> **Exercise**: Of the entries that follow, how many lines hold the string "throw"? Write the number and nothing more.

(Beginning of Dataset records)

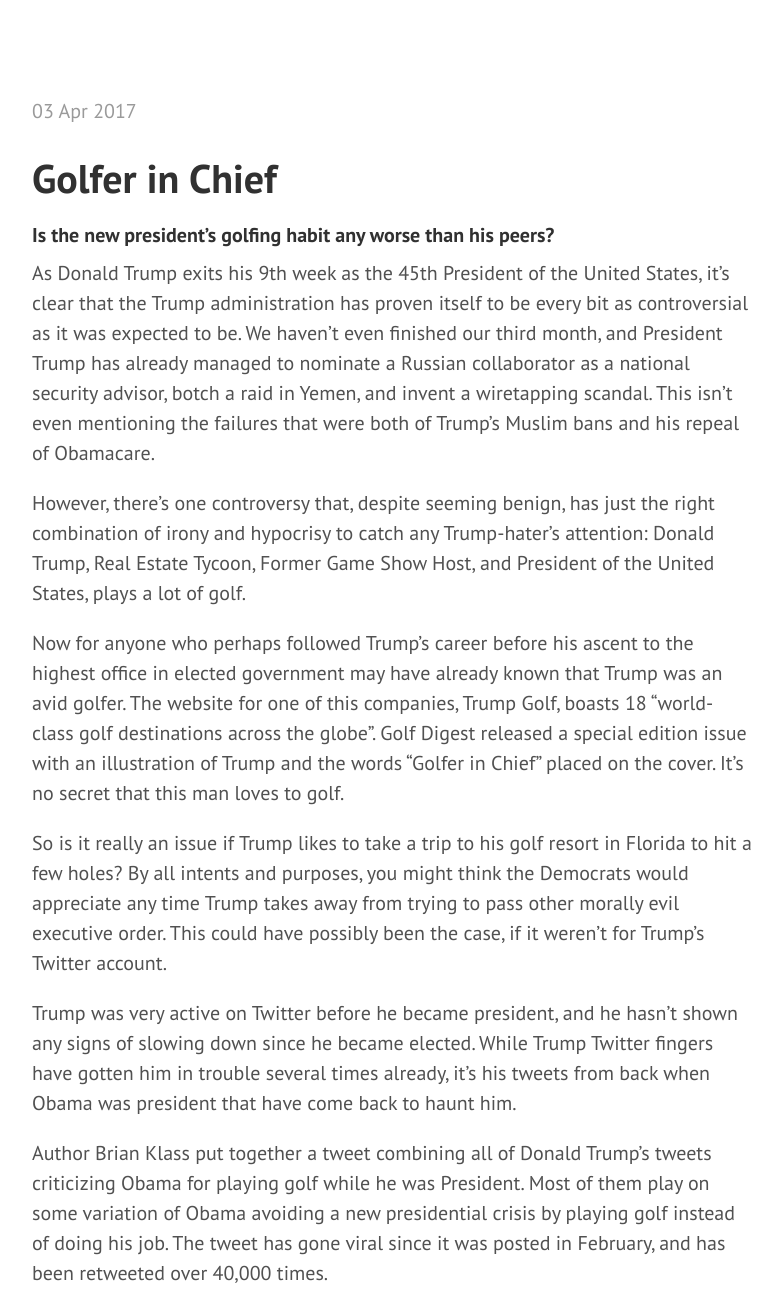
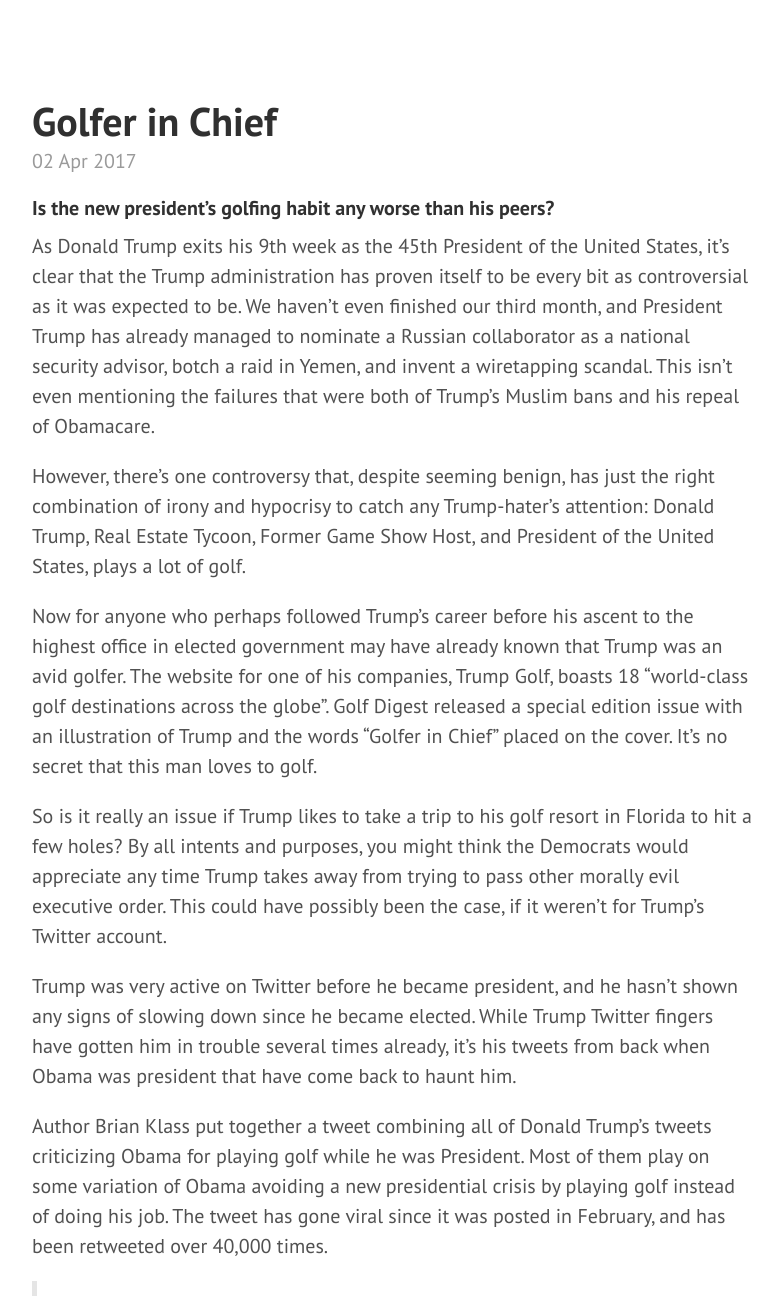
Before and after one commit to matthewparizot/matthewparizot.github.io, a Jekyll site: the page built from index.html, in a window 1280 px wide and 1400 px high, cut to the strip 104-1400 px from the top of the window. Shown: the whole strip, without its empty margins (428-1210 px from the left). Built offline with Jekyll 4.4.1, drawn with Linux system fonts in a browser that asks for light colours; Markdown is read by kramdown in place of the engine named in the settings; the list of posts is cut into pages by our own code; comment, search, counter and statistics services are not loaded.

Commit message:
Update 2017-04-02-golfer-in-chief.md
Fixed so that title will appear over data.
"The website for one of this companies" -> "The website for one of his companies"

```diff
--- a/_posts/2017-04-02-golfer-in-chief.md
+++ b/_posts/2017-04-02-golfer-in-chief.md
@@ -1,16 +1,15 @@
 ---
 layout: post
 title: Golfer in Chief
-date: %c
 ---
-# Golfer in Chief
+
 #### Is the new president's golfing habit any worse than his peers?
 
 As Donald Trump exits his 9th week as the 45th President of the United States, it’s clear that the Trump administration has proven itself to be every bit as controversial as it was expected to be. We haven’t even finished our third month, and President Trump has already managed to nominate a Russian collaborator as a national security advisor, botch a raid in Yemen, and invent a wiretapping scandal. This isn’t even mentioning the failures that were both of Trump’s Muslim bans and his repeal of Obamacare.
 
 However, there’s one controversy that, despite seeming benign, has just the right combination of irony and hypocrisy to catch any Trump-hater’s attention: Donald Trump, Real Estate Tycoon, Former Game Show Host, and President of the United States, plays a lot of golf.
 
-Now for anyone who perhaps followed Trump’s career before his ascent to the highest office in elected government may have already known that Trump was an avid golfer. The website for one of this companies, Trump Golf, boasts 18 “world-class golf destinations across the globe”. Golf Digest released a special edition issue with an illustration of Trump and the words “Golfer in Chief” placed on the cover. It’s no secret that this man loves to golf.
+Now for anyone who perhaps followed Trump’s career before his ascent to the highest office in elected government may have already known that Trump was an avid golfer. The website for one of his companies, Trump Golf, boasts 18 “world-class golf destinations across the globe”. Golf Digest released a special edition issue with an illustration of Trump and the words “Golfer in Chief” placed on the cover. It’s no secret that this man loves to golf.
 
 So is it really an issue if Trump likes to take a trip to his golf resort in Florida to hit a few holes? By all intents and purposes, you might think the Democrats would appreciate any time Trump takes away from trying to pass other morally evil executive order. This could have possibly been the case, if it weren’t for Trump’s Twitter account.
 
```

(End of Dataset records)
(Beginning of Dataset records)

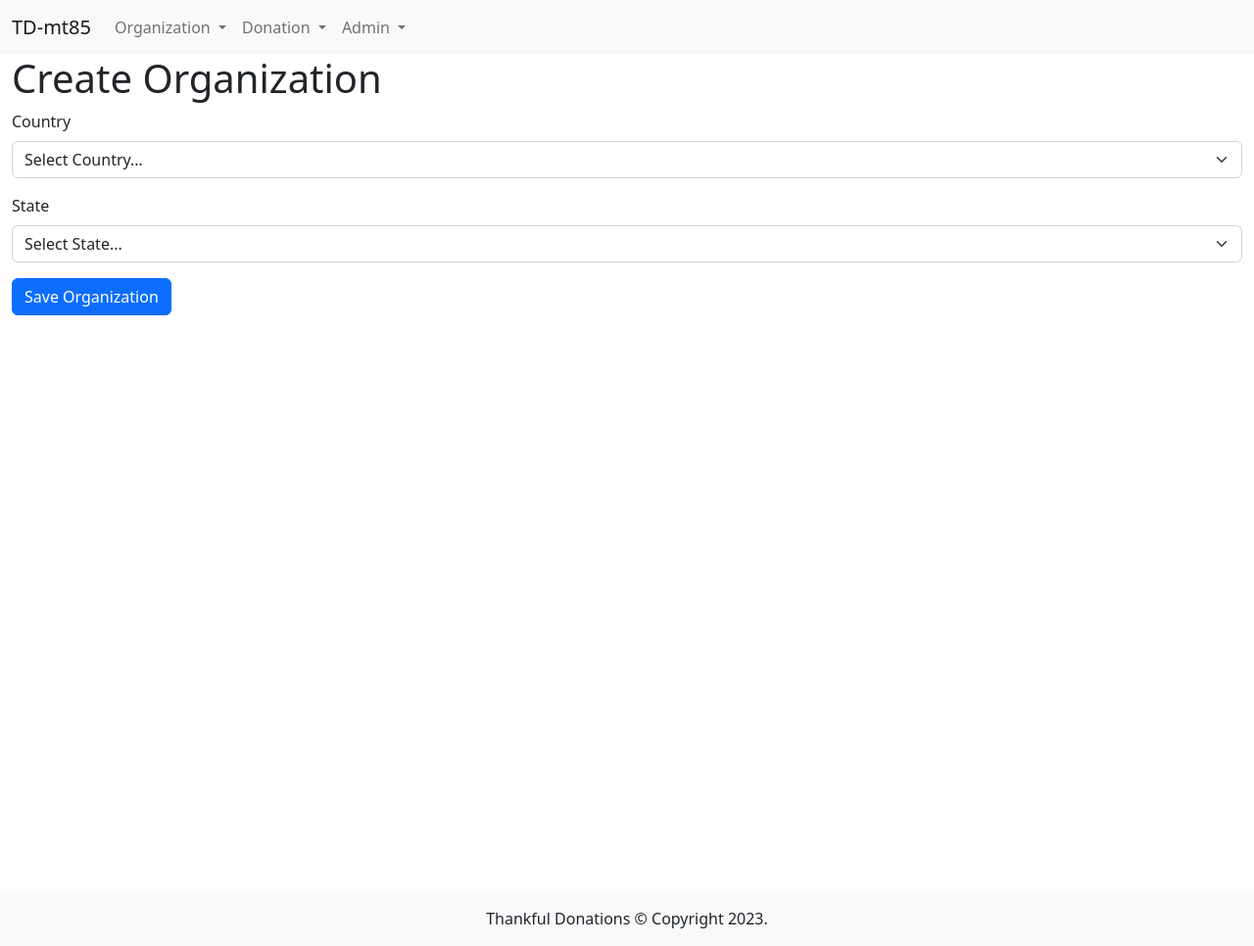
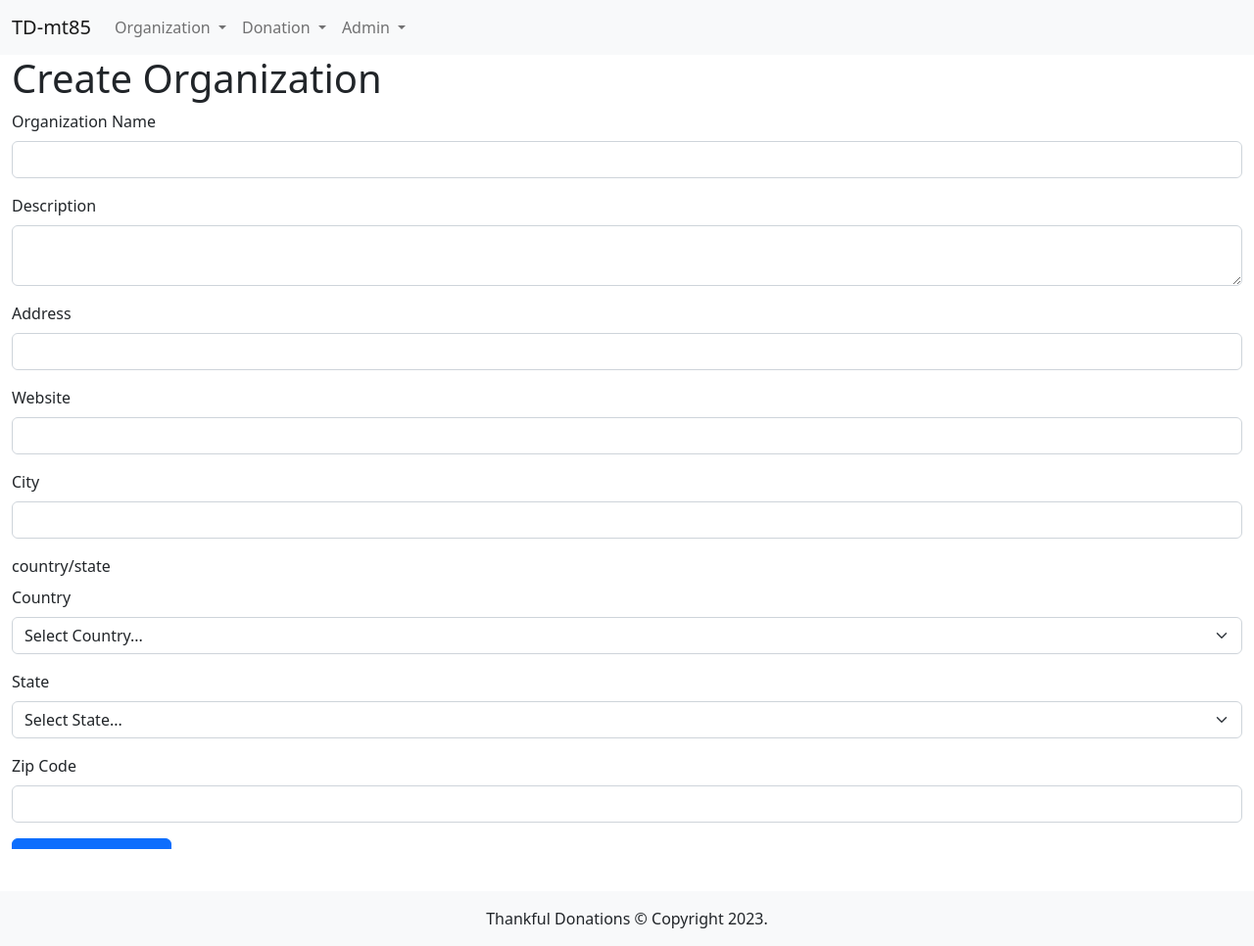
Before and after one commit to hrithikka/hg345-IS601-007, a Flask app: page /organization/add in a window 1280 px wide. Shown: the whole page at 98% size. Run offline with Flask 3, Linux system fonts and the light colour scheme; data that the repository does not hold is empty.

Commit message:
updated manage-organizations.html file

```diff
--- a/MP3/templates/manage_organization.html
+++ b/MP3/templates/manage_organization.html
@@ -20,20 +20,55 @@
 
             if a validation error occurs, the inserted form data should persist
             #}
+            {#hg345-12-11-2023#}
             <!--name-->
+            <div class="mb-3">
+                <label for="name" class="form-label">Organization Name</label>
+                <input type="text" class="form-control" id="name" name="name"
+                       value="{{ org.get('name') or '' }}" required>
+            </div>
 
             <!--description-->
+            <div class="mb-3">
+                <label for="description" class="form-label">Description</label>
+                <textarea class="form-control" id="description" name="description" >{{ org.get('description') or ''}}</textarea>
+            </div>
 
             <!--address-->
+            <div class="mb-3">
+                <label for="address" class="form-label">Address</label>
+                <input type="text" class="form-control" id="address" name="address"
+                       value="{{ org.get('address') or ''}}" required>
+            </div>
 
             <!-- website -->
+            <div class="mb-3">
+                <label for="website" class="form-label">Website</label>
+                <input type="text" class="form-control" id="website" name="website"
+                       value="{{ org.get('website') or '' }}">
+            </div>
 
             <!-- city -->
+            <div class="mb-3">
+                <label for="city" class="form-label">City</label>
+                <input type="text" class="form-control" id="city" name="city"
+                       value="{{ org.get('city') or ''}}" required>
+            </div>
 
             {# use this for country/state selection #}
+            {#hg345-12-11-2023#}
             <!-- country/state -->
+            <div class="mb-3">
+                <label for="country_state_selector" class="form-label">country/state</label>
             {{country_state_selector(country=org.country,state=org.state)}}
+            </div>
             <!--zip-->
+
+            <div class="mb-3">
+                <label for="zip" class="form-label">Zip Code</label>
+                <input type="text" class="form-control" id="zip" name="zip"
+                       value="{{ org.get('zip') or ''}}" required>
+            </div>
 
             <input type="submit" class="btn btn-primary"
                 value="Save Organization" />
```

(End of Dataset records)
(Beginning of Dataset records)

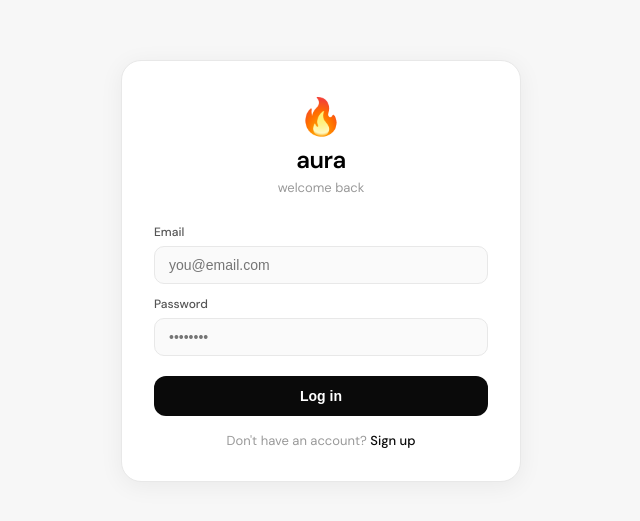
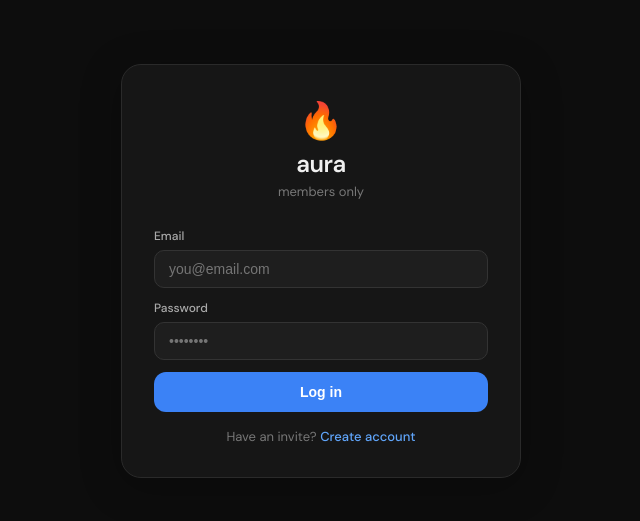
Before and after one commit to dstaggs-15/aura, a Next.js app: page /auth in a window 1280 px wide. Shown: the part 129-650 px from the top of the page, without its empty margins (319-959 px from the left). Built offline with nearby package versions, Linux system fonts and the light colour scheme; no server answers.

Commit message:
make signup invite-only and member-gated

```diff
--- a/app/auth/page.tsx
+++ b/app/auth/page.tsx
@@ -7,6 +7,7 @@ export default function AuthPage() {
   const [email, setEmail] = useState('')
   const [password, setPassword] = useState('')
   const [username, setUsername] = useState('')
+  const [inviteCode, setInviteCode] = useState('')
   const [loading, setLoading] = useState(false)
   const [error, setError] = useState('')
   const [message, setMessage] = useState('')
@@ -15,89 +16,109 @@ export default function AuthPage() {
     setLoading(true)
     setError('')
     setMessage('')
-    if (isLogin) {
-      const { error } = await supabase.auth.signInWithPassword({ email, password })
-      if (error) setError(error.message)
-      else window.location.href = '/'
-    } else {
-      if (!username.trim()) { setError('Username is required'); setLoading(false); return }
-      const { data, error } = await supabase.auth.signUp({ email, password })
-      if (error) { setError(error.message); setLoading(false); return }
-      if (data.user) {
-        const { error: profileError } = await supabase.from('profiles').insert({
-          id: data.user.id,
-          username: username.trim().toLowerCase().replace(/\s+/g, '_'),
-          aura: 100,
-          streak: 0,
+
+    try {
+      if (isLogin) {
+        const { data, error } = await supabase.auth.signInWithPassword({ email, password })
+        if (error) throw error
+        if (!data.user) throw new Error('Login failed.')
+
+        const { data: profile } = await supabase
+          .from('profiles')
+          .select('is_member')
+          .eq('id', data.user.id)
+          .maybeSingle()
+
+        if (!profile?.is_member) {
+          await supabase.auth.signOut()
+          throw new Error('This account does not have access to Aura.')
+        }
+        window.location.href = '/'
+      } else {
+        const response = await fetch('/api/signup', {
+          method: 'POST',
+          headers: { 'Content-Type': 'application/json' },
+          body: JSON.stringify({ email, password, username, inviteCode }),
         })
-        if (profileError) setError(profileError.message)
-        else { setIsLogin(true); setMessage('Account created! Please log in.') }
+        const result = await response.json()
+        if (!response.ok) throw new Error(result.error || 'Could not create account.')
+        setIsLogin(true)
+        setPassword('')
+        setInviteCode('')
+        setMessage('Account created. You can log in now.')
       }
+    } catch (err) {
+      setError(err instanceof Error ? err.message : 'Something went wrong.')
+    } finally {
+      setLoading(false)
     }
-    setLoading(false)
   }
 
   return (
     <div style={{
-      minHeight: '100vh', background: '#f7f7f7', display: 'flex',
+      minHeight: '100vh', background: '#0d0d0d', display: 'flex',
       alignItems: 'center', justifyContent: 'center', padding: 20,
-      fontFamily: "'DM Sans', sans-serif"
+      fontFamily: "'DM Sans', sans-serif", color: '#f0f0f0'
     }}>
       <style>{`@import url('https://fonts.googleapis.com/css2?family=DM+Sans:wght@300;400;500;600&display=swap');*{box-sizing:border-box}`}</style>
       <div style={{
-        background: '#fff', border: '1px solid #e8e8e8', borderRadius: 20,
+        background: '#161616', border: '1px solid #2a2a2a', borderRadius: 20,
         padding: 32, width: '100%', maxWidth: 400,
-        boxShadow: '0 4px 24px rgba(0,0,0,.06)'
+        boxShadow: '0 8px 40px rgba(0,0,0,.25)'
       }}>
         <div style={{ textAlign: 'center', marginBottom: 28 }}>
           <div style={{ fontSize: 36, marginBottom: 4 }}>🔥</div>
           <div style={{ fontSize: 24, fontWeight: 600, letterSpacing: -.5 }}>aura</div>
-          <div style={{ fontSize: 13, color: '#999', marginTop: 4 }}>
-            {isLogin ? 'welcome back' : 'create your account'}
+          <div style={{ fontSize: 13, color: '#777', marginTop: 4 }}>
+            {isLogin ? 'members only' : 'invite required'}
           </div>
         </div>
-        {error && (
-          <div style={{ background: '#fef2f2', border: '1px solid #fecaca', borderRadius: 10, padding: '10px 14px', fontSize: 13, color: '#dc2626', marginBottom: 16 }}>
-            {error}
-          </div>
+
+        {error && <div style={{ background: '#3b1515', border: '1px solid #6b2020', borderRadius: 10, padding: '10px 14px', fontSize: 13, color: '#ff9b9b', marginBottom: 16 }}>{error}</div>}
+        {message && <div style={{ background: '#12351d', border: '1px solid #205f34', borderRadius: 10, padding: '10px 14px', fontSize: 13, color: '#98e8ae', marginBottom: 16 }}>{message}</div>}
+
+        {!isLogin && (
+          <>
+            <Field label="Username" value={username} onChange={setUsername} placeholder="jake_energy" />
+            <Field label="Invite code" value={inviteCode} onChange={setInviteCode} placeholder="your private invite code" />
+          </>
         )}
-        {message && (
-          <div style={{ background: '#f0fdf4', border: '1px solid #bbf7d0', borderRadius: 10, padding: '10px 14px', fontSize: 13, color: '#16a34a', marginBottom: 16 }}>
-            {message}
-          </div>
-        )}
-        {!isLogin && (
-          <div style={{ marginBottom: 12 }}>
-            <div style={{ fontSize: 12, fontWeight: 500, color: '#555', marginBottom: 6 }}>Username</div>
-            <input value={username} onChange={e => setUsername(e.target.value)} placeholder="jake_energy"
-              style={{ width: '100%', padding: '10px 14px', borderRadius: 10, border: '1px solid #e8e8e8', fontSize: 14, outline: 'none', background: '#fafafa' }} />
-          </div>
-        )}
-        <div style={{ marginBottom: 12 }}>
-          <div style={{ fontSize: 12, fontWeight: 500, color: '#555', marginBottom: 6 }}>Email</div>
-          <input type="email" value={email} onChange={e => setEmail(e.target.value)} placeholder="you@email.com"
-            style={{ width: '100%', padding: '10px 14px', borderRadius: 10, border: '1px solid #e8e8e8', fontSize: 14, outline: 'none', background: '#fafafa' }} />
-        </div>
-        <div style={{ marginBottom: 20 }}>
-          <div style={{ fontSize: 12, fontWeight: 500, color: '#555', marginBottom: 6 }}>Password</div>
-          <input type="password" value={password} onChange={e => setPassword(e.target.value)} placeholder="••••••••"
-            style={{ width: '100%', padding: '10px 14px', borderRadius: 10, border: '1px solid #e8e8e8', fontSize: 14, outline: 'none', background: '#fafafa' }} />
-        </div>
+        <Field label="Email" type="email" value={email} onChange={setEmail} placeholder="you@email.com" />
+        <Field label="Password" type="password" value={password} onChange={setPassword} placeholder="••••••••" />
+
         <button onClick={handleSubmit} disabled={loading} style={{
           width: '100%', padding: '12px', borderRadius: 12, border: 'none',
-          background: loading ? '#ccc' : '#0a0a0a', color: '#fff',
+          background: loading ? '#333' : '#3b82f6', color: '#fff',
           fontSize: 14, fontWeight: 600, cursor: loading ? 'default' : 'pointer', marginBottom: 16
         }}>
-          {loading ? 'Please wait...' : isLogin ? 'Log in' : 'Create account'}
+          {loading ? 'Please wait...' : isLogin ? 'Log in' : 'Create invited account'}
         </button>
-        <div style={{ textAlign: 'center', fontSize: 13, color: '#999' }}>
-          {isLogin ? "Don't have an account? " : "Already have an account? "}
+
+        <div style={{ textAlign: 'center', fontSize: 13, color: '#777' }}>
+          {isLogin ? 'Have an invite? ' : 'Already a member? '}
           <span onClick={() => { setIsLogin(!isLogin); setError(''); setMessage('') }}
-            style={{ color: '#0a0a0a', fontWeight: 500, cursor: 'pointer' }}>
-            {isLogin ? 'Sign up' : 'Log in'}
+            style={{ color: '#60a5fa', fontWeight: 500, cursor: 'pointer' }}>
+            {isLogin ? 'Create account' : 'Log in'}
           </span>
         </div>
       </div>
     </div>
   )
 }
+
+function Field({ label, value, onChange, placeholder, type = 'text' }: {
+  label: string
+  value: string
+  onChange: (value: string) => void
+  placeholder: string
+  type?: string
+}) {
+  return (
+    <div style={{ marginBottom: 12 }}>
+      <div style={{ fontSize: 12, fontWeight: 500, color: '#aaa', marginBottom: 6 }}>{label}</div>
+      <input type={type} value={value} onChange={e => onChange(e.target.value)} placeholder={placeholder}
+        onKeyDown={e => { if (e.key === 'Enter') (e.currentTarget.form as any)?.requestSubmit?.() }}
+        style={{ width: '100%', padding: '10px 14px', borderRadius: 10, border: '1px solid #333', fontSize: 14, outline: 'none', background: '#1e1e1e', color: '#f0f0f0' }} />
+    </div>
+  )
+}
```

(End of Dataset records)

> **Worked solution**: 4